When we talk about rock, we talk about bands: Zeppelin, the Who, the Stones. But when we talk about jazz, we tend to talk about individuals: Miles, Monk, Coltrane. On some level, that makes sense: If the song is the primary mode of rock expression, the solo is generally the way you make your mark in jazz. Whether you’re considering Coleman Hawkins, Louis Armstrong, Freddie Hubbard, or the colossal, now-retired Sonny Rollins, it was when they stepped out front and said their piece that they truly embodied their legendary status.

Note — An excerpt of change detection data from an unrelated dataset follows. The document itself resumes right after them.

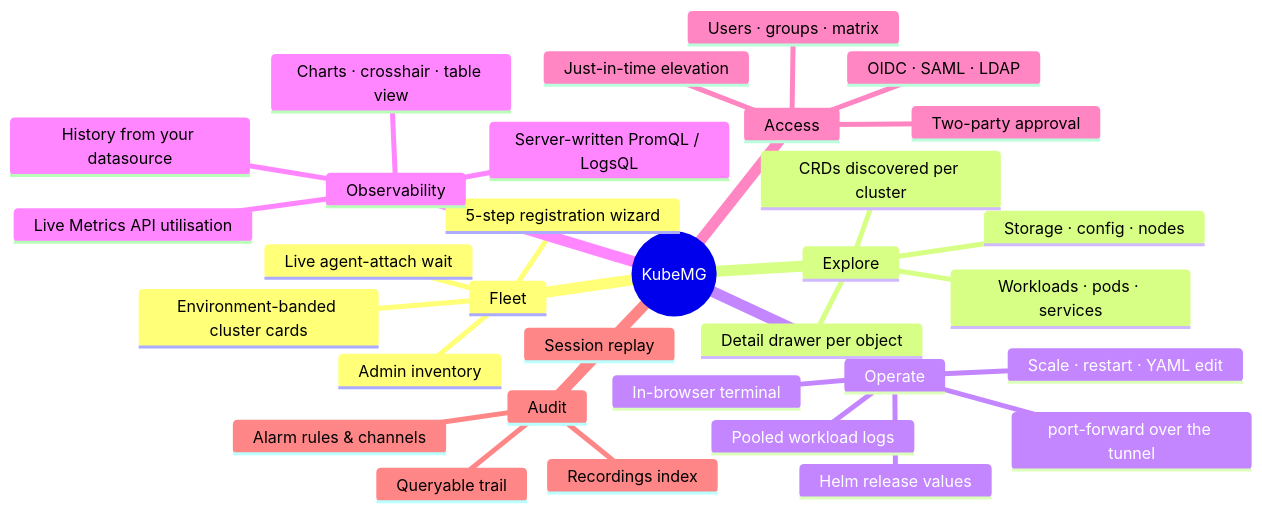
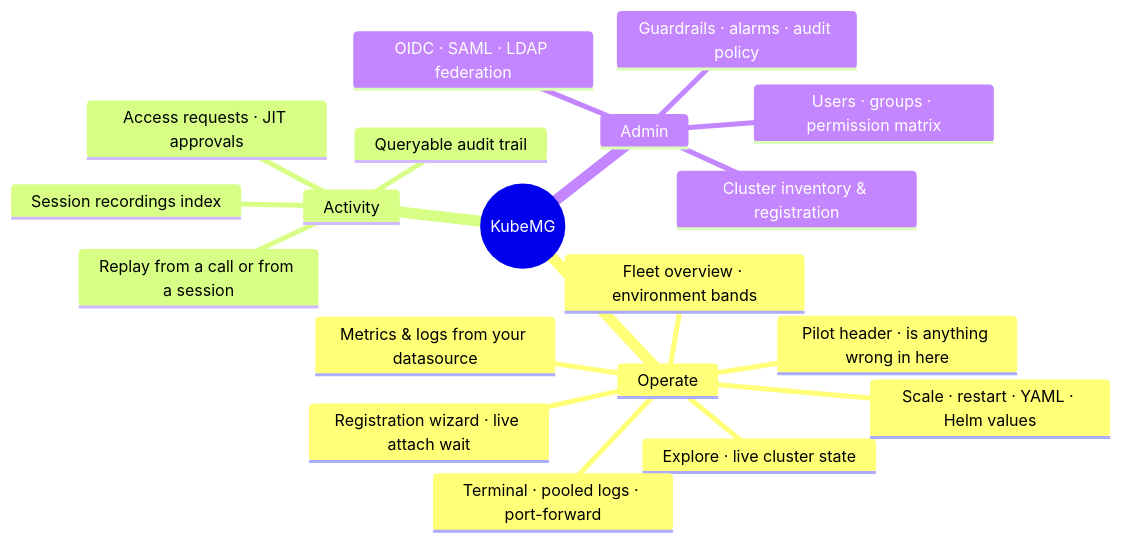
Before and after one commit to kubemg/kubemg: the fourth of 7 diagrams in README.md, drawn with Mermaid. The commit also changed other lines of this file, not shown here.

````diff
--- a/README.md
+++ b/README.md
@@ -157,35 +166,22 @@
 ```mermaid
 mindmap
   root(("KubeMG"))
-    Fleet
-      Environment-banded cluster cards
-      Admin inventory
-      5-step registration wizard
-      Live agent-attach wait
-    Explore
-      Workloads · pods · services
-      Storage · config · nodes
-      CRDs discovered per cluster
-      Detail drawer per object
     Operate
-      In-browser terminal
-      Pooled workload logs
-      Scale · restart · YAML edit
-      port-forward over the tunnel
-      Helm release values
-    Observability
-      Live Metrics API utilisation
-      History from your datasource
-      Server-written PromQL / LogsQL
-      Charts · crosshair · table view
-    Access
-      Users · groups · matrix
-      OIDC · SAML · LDAP
-      Just-in-time elevation
-      Two-party approval
-    Audit
-      Queryable trail
-      Session replay
-      Recordings index
-      Alarm rules & channels
+      Fleet overview · environment bands
+      Registration wizard · live attach wait
+      Explore · live cluster state
+      Pilot header · is anything wrong in here
+      Terminal · pooled logs · port-forward
+      Scale · restart · YAML · Helm values
+      Metrics & logs from your datasource
+    Activity
+      Access requests · JIT approvals
+      Queryable audit trail
+      Session recordings index
+      Replay from a call or from a session
+    Admin
+      Cluster inventory & registration
+      Users · groups · permission matrix
+      OIDC · SAML · LDAP federation
+      Guardrails · alarms · audit policy
 ```
````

But on another level, jazz is the ultimate band music. Throughout the music’s history, plenty of magic has been made by ad hoc groups, ensembles that came together only for a night or two. But the true seismic shifts in the music have all come about through the chemistry of an established group, a collection of players working night after night toward some kind of shared telepathy. It’s what McCoy Tyner — who died Friday at 81, and who was the last living member of one of the greatest bands of the 20th century in any genre, John Coltrane’s so-called classic quartet — meant when he told jazz journalist Ted Panken in 2003 that he, Coltrane, bassist Jimmy Garrison, and drummer Elvin Jones “knew each other’s musical vocabulary.” And it’s what jazz critic Ben Ratliff meant when he ended Coltrane: The Story of a Sound, his definitive 2007 study of the saxophonist’s musical journey, with the statement that “The truth of jazz is in its bands.”